How to complete this task:
What follows is a set of records; repeat them exactly, without the pictures.

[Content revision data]
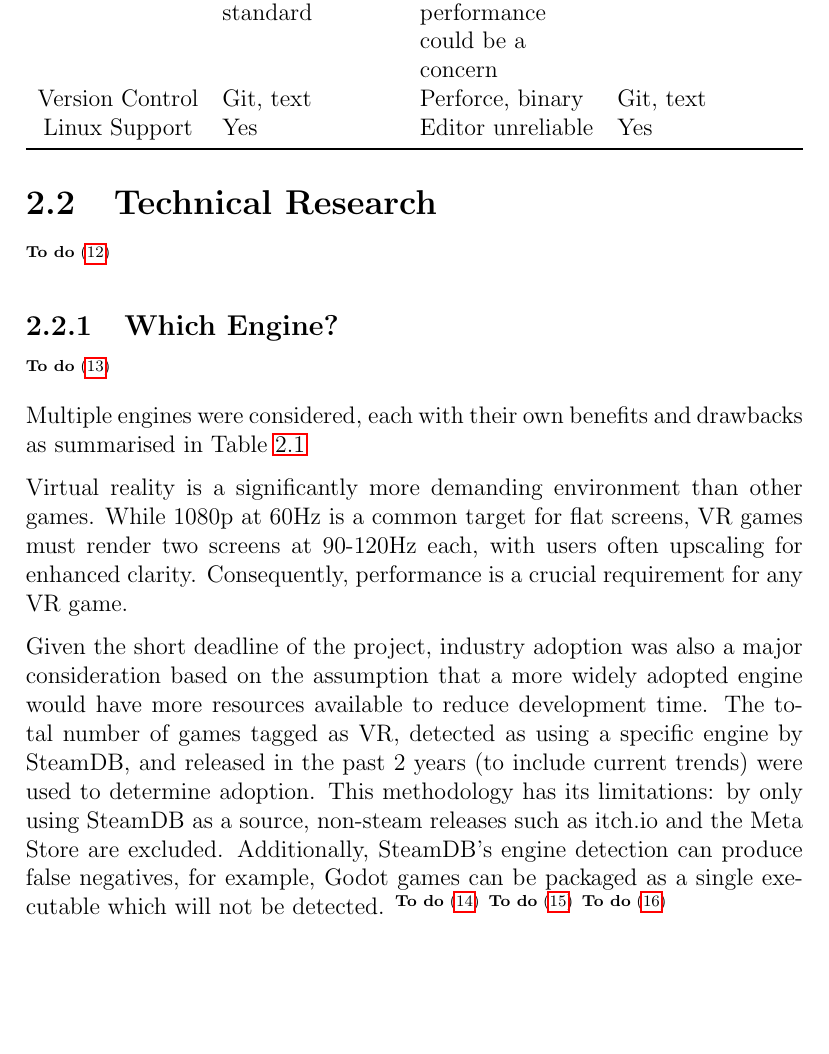
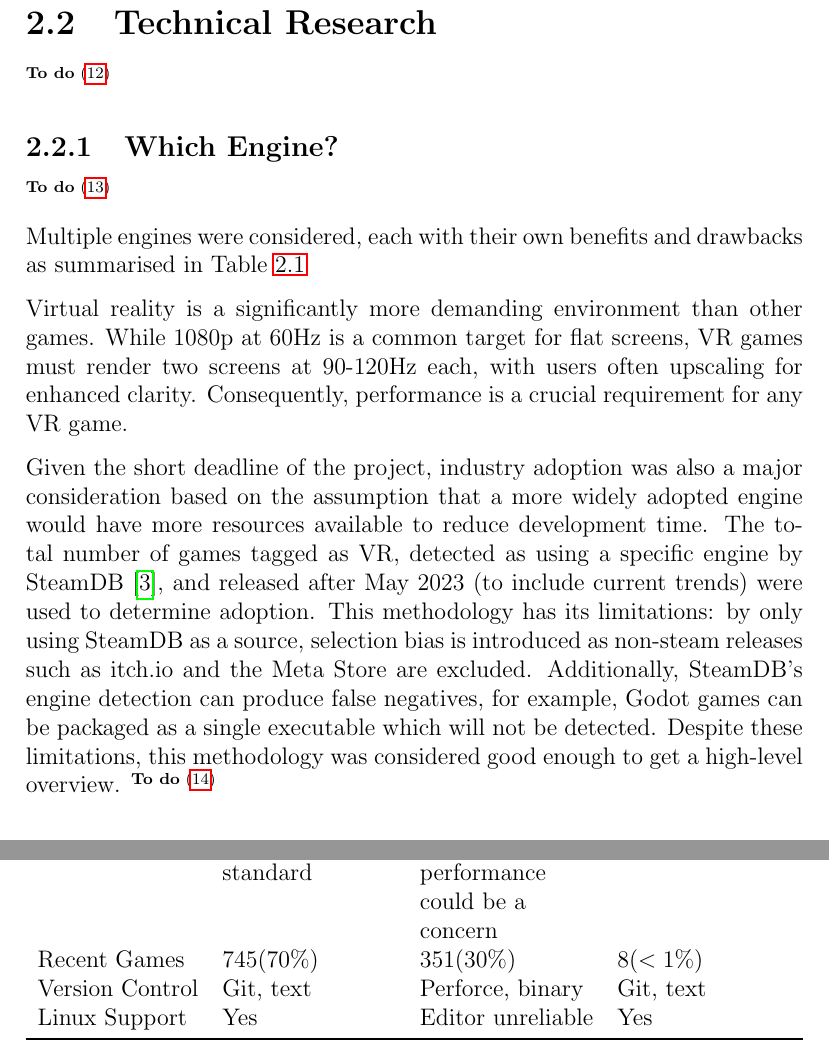
Before and after one commit to kieranknowles1/vindolanda-vr, a LaTeX document (report/vindolandra.tex): part of page 9 of 15 before the commit and two parts of pages 9 and 10 of 15 after it, the two joined at a grey line, cut so that both start at the same text, the shorter picture padded with empty space. Compiled offline with pdfLaTeX.

Commit message:
report: add figures for recent games

```diff
--- a/report/vindolandra.tex
+++ b/report/vindolandra.tex
@@ -77,26 +77,26 @@ Consequently, performance is a crucial requirement for any VR game.
 Given the short deadline of the project, industry adoption was also a major
 consideration based on the assumption that a more widely adopted engine would
 have more resources available to reduce development time. The total number of
-games tagged as VR, detected as using a specific engine by SteamDB, and released
-in the past 2 years (to include current trends) were used to determine adoption.
+games tagged as VR, detected as using a specific engine by SteamDB \cite{noauthor_steamdb_nodate}, and released
+after May 2023 (to include current trends) were used to determine adoption.
 This methodology has its limitations: by only using SteamDB as a source,
-non-steam releases such as itch.io and the Meta Store are excluded.
-Additionally, SteamDB's engine detection can produce false negatives, for
-example, Godot games can be packaged as a single executable which will not
-be detected.
-\todo{Explain why limitations are acceptable}
+selection bias is introduced as non-steam releases such as itch.io and the Meta
+Store are excluded. Additionally, SteamDB's engine detection can produce false
+negatives, for example, Godot games can be packaged as a single executable which
+will not be detected. Despite these limitations, this methodology was considered
+good enough to get a high-level overview.
 \todo{Figure for false negative of Godot. Doesn't need to be a VR game}
-\todo{Add to table and cite}
 
 \begin{table}
   \caption{The advantages and disadvantages of the considered engines}
   \label{table:engine_compare}
-  \begin{tabularx}{\textwidth}{cLLL}\toprule
-    Feature & Unreal & Unity & Godot \\\midrule
+  \begin{tabularx}{\textwidth}{lLLL}\toprule
+    Feature & Unity & Unreal & Godot \\\midrule
 
     Language & C\# & Blueprints, C++ & GDScript, C++, C\#, etc. \\
     VR Support & De facto standard & Yes, performance could be a
     concern & Yes \\
+    Recent Games & $745 (70\%)$ & $351 (30\%)$ & $8 (<1\%)$ \\
     Version Control & Git, text & Perforce, binary & Git, text \\
     Linux Support & Yes & Editor unreliable & Yes \\
 
```
Also changed, not shown: report/vindolandra.bib (+12 -2 lines).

Answer area:
Before and after one commit to kieranknowles1/vindolanda-vr, a LaTeX document (report/vindolandra.tex): part of page 9 of 15 before the commit and two parts of pages 9 and 10 of 15 after it, the two joined at a grey line, cut so that both start at the same text, the shorter picture padded with empty space. Compiled offline with pdfLaTeX.

Commit message:
report: add figures for recent games

```diff
--- a/report/vindolandra.tex
+++ b/report/vindolandra.tex
@@ -77,26 +77,26 @@ Consequently, performance is a crucial requirement for any VR game.
 Given the short deadline of the project, industry adoption was also a major
 consideration based on the assumption that a more widely adopted engine would
 have more resources available to reduce development time. The total number of
-games tagged as VR, detected as using a specific engine by SteamDB, and released
-in the past 2 years (to include current trends) were used to determine adoption.
+games tagged as VR, detected as using a specific engine by SteamDB \cite{noauthor_steamdb_nodate}, and released
+after May 2023 (to include current trends) were used to determine adoption.
 This methodology has its limitations: by only using SteamDB as a source,
-non-steam releases such as itch.io and the Meta Store are excluded.
-Additionally, SteamDB's engine detection can produce false negatives, for
-example, Godot games can be packaged as a single executable which will not
-be detected.
-\todo{Explain why limitations are acceptable}
+selection bias is introduced as non-steam releases such as itch.io and the Meta
+Store are excluded. Additionally, SteamDB's engine detection can produce false
+negatives, for example, Godot games can be packaged as a single executable which
+will not be detected. Despite these limitations, this methodology was considered
+good enough to get a high-level overview.
 \todo{Figure for false negative of Godot. Doesn't need to be a VR game}
-\todo{Add to table and cite}
 
 \begin{table}
   \caption{The advantages and disadvantages of the considered engines}
   \label{table:engine_compare}
-  \begin{tabularx}{\textwidth}{cLLL}\toprule
-    Feature & Unreal & Unity & Godot \\\midrule
+  \begin{tabularx}{\textwidth}{lLLL}\toprule
+    Feature & Unity & Unreal & Godot \\\midrule
 
     Language & C\# & Blueprints, C++ & GDScript, C++, C\#, etc. \\
     VR Support & De facto standard & Yes, performance could be a
     concern & Yes \\
+    Recent Games & $745 (70\%)$ & $351 (30\%)$ & $8 (<1\%)$ \\
     Version Control & Git, text & Perforce, binary & Git, text \\
     Linux Support & Yes & Editor unreliable & Yes \\
 
```
Also changed, not shown: report/vindolandra.bib (+12 -2 lines).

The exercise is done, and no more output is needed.